▶ [PROMPT] Pull every line from the records that has the word "with" in it.

• • • • • • •

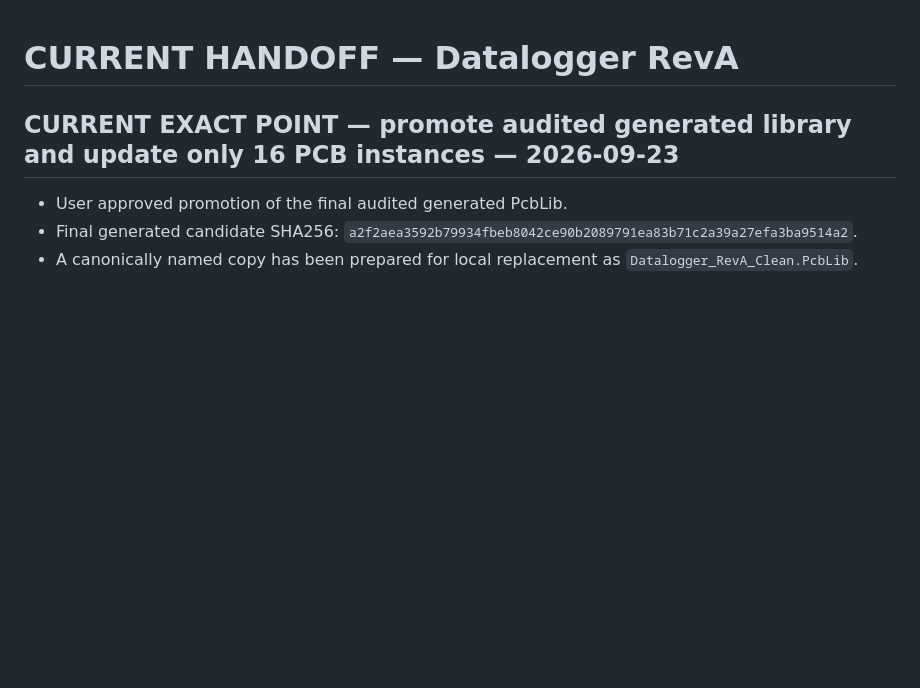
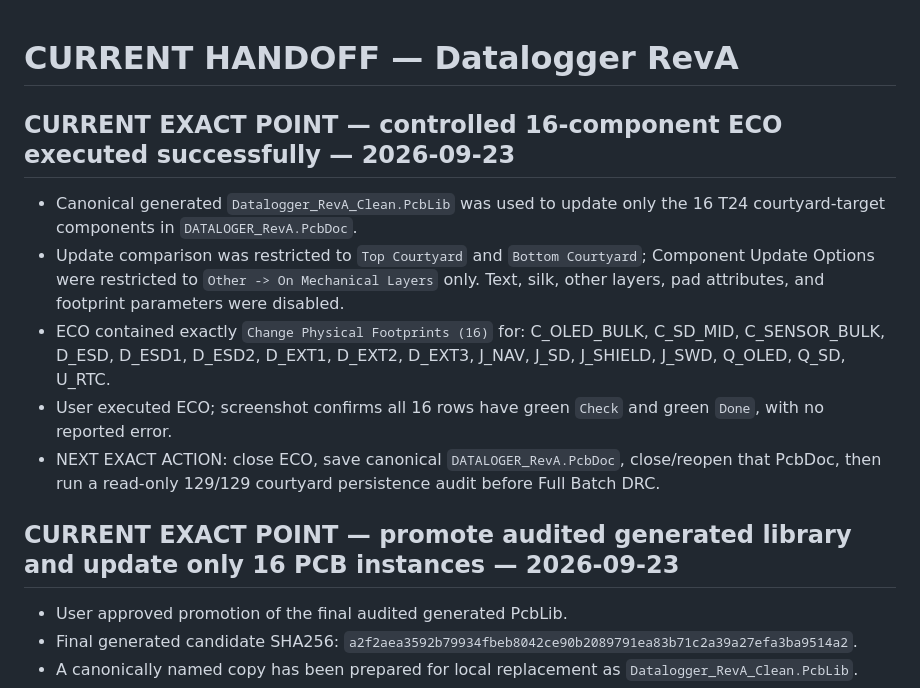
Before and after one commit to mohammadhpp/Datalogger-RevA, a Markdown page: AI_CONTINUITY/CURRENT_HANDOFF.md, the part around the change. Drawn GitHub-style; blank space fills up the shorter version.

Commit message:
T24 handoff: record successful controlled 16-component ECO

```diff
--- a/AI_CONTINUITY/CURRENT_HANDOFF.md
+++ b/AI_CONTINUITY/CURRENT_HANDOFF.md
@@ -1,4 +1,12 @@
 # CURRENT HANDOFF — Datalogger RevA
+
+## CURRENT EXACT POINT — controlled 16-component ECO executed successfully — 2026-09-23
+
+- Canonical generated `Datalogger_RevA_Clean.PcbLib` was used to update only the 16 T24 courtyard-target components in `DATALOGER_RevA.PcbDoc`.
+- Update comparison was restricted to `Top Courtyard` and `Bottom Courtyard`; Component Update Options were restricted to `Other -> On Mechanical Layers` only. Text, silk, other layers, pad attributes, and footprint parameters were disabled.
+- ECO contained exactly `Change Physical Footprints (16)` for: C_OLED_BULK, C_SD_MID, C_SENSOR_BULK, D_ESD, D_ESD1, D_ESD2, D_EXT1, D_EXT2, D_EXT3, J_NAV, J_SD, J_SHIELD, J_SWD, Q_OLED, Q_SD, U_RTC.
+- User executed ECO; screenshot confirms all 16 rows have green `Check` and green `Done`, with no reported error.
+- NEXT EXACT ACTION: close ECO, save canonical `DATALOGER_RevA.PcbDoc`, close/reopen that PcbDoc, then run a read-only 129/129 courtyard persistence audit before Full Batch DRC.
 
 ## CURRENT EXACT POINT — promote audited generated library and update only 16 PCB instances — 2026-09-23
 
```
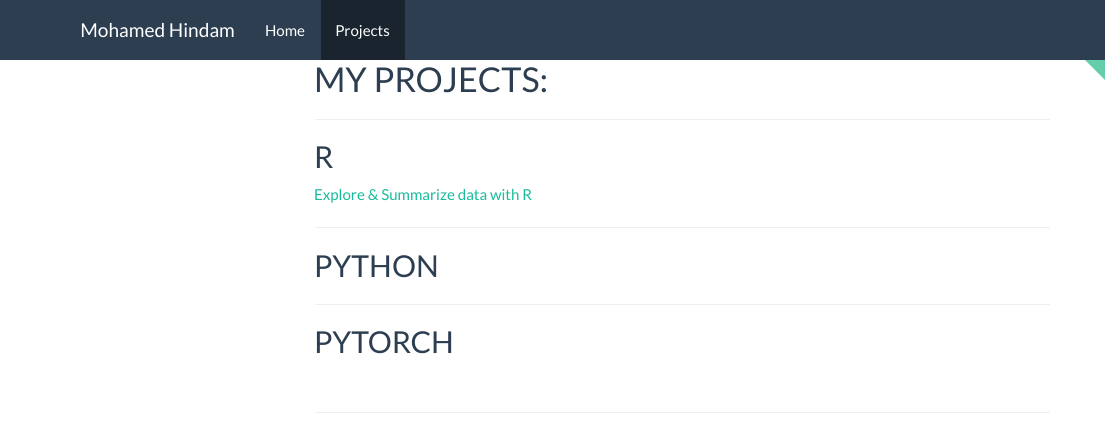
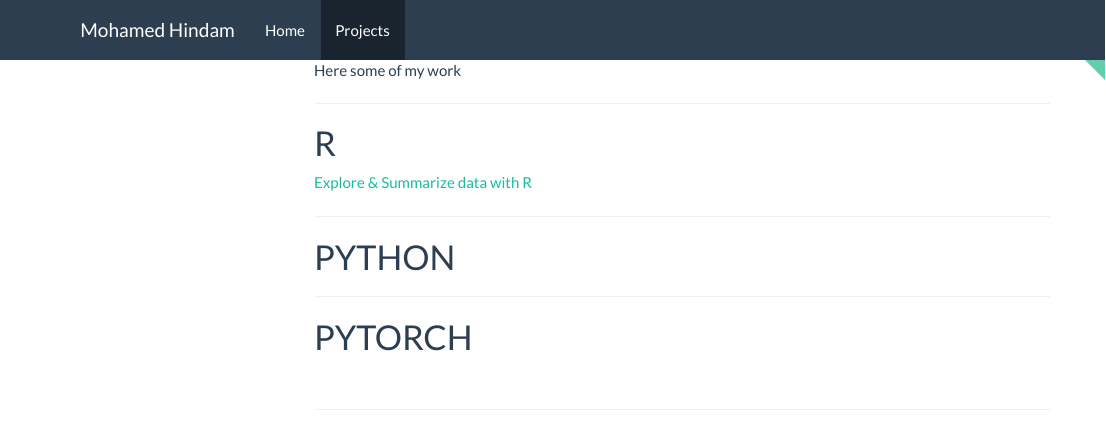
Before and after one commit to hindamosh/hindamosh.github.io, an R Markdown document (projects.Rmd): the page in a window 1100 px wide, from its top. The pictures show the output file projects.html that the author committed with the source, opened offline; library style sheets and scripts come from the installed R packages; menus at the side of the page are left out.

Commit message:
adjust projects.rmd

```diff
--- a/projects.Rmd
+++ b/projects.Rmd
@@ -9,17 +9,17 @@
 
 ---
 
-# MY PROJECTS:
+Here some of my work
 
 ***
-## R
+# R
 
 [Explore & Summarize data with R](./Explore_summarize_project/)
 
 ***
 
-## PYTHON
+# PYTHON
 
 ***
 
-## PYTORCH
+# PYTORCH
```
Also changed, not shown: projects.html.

• • • • • • •

▶ [ANSWER AREA]
+- User executed ECO; screenshot confirms all 16 rows have green `Check` and green `Done`, with no reported error.
Before and after one commit to hindamosh/hindamosh.github.io, an R Markdown document (projects.Rmd): the page in a window 1100 px wide, from its top. The pictures show the output file projects.html that the author committed with the source, opened offline; library style sheets and scripts come from the installed R packages; menus at the side of the page are left out.
 [Explore & Summarize data with R](./Explore_summarize_project/)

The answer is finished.